What to do
Which lines of the records below contain the word "abstract"? Show each one.
*** Listed entries Section Begins ***
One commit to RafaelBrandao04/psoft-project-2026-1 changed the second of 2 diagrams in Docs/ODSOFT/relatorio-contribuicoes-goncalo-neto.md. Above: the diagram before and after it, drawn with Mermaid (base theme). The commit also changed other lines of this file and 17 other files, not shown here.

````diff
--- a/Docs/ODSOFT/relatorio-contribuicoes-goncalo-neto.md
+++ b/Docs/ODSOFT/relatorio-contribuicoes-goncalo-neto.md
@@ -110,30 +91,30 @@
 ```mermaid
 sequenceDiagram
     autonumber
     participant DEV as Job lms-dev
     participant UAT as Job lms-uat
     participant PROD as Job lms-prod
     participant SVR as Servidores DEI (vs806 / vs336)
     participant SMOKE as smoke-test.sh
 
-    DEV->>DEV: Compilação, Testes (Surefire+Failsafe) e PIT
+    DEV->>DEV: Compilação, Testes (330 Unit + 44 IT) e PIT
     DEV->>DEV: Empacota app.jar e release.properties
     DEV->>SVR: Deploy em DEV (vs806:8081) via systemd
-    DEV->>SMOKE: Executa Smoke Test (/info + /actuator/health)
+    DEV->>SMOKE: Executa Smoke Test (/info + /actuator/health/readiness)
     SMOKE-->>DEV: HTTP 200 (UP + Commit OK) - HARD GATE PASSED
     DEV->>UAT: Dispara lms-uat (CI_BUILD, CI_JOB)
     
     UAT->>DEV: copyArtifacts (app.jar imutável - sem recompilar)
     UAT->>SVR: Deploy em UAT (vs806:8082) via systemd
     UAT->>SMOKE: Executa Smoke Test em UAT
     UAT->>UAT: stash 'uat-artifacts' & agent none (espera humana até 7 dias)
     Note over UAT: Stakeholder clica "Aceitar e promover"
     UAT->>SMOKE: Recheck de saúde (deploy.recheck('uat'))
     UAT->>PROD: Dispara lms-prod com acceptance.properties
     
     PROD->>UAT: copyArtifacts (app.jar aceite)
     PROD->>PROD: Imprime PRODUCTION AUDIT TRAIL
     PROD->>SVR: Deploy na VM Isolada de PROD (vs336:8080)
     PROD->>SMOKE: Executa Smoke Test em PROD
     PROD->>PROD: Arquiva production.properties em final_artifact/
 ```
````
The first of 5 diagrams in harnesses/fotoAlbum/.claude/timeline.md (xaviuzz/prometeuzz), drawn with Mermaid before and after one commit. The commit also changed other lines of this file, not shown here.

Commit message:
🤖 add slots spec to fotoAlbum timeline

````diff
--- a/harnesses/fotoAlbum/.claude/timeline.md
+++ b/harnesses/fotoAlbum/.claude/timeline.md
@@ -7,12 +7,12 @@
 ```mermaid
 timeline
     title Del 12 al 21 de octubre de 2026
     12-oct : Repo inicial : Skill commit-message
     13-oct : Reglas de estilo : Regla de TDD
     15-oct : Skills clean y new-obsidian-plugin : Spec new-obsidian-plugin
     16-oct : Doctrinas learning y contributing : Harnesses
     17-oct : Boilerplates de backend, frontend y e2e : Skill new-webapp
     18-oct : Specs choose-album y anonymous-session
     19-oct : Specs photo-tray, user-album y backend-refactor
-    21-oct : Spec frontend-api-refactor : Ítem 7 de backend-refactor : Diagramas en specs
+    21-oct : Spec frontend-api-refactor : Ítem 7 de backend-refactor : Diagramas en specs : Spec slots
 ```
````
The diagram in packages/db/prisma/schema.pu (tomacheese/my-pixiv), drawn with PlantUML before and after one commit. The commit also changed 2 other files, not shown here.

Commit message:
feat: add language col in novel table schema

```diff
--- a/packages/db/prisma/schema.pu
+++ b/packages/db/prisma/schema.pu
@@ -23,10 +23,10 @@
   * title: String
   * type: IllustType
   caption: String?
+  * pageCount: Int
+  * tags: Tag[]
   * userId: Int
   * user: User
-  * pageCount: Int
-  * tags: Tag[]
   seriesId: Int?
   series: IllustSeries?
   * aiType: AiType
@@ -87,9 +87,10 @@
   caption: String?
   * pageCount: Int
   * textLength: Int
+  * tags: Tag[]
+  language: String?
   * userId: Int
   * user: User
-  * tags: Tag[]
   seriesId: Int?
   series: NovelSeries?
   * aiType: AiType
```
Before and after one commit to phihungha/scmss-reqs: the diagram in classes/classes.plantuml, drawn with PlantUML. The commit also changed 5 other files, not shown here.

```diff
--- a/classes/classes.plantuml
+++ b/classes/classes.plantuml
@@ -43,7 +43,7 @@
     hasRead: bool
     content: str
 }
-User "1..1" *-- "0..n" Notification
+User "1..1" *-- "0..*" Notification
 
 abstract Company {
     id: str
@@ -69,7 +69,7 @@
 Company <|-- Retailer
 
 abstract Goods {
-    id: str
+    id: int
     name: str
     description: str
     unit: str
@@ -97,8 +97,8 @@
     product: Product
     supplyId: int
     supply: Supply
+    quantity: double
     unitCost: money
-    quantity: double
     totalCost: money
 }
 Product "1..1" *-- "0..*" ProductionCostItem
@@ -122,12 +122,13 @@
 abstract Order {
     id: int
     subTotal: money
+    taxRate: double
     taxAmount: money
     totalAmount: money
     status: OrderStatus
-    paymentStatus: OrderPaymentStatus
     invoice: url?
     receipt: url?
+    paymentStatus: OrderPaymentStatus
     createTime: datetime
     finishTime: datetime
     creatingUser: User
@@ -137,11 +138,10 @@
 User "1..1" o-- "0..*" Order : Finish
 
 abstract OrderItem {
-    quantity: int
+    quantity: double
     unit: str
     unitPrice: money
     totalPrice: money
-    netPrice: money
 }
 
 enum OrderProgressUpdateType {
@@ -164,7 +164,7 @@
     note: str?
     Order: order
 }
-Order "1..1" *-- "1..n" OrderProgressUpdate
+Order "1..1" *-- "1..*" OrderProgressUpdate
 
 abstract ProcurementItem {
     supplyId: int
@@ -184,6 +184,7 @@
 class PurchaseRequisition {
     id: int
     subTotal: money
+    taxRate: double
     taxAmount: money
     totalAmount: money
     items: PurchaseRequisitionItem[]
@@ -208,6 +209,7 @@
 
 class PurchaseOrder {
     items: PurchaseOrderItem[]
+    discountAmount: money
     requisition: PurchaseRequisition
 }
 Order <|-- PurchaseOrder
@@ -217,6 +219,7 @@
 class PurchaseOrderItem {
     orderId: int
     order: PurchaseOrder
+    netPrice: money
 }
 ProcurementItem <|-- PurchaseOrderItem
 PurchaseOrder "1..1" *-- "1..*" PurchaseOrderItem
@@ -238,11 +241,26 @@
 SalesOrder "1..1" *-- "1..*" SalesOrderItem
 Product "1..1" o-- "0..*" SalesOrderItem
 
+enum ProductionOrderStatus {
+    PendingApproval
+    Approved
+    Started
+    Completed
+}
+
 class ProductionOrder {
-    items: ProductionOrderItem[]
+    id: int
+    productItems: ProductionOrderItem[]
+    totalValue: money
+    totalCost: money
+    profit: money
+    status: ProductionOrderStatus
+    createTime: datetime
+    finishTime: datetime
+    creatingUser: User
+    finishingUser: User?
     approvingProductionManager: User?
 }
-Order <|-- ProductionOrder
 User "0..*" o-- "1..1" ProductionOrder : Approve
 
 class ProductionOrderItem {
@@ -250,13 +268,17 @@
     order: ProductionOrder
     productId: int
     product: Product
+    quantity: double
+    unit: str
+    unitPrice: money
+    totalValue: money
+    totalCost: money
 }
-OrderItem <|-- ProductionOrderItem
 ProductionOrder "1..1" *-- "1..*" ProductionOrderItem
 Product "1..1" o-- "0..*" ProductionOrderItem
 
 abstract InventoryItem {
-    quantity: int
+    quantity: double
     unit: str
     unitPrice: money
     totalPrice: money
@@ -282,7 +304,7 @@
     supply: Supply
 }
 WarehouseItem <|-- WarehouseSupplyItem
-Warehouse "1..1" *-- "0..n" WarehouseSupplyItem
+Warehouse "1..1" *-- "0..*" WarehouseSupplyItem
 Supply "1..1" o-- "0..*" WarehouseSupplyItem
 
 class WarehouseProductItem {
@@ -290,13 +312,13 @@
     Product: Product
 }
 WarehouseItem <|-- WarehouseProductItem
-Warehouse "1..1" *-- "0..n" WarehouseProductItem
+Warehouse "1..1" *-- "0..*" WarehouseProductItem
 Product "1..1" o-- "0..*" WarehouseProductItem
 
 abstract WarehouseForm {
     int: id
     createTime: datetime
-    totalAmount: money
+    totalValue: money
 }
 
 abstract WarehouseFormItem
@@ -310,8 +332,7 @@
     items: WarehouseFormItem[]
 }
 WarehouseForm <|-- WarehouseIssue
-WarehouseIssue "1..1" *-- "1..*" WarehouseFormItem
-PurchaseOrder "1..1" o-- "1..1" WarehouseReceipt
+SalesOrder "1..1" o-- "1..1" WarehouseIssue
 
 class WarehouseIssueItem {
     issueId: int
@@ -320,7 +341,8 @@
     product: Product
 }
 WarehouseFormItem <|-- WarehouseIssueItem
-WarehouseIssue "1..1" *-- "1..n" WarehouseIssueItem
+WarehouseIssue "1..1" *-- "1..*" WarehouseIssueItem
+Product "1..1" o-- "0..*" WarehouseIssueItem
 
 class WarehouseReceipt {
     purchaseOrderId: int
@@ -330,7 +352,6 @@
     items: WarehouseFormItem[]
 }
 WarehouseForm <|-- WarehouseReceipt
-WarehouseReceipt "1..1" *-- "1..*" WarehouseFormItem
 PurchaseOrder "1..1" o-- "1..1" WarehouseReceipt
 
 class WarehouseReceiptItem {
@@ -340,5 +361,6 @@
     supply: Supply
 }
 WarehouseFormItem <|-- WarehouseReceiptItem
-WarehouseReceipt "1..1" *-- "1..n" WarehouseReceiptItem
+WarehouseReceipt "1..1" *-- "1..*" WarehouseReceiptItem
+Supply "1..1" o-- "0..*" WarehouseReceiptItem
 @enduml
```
*** Listed entries Section Ends ***
Written answer
 abstract Company {
 abstract Goods {
 abstract Order {
 abstract OrderItem {
 abstract ProcurementItem {
 abstract InventoryItem {
 abstract WarehouseForm {
 abstract WarehouseFormItem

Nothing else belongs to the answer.